It won’t be easy. We may need to break out of our Pasifika polite and pleasant “respectfulness”. (People may even call you ungrateful, jealous and bitter!) But as Aboriginal activist/writer Nayuka Gorrie points out, “Activism shouldn’t be polite and shouldn’t make those with power and privilege feel comfortable. The whole point is to redistribute power.” None of us like giving up our power, not even little bits of whatever little power we think we have.
May we all find the strength to ask the uncomfortable questions and have the tough conversations.
My letter to SPACLALS is printed below. If you agree that the SPACLALS Two Canaries Conference should have greater representation of indigenous Australian artists and scholars, please take a moment to leave them a comment on their Facebook page: South Pacific Association for Commonwealth Literature and Language Studies
To the Chair, South Pacific Association of Commonwealth Literature & Language Studies (SPACLALS),
I regret to inform SPACLALS that I must withdraw from attending the ‘Two Canaries’ conference in Sydney. I apologise for any inconvenience that my late withdrawal may cause to the conference planning. Time and effort went into making the necessary bookings and accommodation arrangements and I appreciate the work of those who carried it out.
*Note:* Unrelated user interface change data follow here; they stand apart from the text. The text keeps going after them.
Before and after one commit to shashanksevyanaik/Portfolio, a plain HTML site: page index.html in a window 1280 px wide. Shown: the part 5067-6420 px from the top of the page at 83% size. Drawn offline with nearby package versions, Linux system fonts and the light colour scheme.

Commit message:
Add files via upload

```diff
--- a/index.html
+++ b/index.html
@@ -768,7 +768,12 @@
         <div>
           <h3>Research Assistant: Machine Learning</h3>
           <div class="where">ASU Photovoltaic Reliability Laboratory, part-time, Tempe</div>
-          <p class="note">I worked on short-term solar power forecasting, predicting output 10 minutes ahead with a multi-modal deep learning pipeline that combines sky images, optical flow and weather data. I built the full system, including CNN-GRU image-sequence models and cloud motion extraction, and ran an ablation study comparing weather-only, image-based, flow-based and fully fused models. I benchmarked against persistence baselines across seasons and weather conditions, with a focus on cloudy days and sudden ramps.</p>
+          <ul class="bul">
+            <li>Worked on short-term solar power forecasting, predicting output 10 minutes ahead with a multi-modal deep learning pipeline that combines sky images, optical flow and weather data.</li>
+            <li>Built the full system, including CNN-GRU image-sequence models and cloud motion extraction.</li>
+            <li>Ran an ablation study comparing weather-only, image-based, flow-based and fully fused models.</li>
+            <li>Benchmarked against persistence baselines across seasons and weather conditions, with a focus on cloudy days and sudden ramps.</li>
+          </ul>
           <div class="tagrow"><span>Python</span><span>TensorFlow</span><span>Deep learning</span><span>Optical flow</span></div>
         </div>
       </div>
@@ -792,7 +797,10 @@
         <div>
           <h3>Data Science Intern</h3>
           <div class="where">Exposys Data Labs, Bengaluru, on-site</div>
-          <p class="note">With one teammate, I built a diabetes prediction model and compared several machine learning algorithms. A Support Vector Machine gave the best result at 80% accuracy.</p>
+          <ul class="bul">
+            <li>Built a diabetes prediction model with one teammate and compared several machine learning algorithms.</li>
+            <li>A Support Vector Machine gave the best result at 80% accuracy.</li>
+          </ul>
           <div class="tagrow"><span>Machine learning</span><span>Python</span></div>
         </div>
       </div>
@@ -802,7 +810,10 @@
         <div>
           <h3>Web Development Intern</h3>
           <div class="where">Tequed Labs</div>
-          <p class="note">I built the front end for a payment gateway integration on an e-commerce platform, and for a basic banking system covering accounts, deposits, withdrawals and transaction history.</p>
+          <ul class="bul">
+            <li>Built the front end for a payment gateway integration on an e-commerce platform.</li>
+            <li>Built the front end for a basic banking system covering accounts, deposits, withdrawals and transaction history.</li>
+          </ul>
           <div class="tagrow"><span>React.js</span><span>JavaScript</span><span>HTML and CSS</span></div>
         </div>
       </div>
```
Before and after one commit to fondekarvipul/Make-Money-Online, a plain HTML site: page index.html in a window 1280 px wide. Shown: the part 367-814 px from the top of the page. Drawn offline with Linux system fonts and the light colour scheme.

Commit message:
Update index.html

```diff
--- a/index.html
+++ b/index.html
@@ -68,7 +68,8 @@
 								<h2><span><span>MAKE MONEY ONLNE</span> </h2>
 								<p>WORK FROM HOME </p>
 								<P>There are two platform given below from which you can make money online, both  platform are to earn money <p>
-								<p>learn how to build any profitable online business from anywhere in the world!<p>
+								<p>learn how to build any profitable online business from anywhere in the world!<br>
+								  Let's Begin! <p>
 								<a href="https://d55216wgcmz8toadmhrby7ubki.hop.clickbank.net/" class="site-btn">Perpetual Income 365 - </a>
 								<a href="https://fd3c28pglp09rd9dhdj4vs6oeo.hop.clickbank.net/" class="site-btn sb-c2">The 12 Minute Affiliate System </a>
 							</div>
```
This is not a decision that I make lightly as I had been looking forward to participating. However, it would not be ethically or morally right for me to take up limited budgetary funds to attend the conference – when those funds could be used to sponsor the attendance of any number of First Nations/indigenous Australian artists/writers/poets.
I note the explanation regarding the absence of any indigenous Australian presenters, and propose that it is not due to simply “an unfortunate fact that no Aboriginal or Torres Strait Islander writer or scholar” responded to the call for papers.
When no indigenous artist submits a paper to a conference being held in their own country, it is disingenuous to then say – ‘oh well, we put it out there and none of them wanted to do a paper‘…ie it’s not our fault…. Rather, the onus should be on organisers to ask themselves, WHY? What is it about the process that discourages First Nations artists/academics from applying? What is it about where and how this conference was promoted, that it did not reach or appeal to them? That it did not feel welcoming to them?
I remind SPACLALS that I did not submit a paper proposal. Rather I was invited and offered a fully funded trip from Samoa to Sydney, as well as accommodation, a per diem and a writer’s fee. I assume certain other invited writers/poets were also invited under similar circumstances. If there had been a genuine commitment to the inclusion of First Nations voices, then Aboriginal and Torres Strait Islander artists, writers and researchers would have been first on the guest list.
I do not presume to know or understand the dynamics of how academia and the arts/literature world operates in Australia. Neither do I have much understanding of how my Aboriginal and Torres Strait Islander cousins choose to engage with the questions posed by the Two Canaries Conference – but a quick internet search reveals a multitude of indigenous Australian poets, activists, authors and researchers who are writing, creating and theorising on exactly the topics outlined in the conference summary. These conference topics include: the storying of displaced cultures, indigenous agencies, ecological conflict, nomadism, and more.
It is deeply troubling then that a SPACLALS conference in Australia – particularly one grounded on the issue of climate change and our literary imaginings of it – has no indigenous Australian voices at the table.
I submit to SPACLALS that a conference of this nature should have centered the perspectives of the indigenous people of the land, rather than having them as an afterthought, when ‘time is tight’ and budgets are limited.
SPACLALS is supposed to be the primary network for “postcolonial and literary studies in the South Pacific”. It’s my hope that by raising these concerns, there can be a dedicated effort to ensure future SPACLALS events are truly representative of all our indigenous voices.
Lani Wendt Young.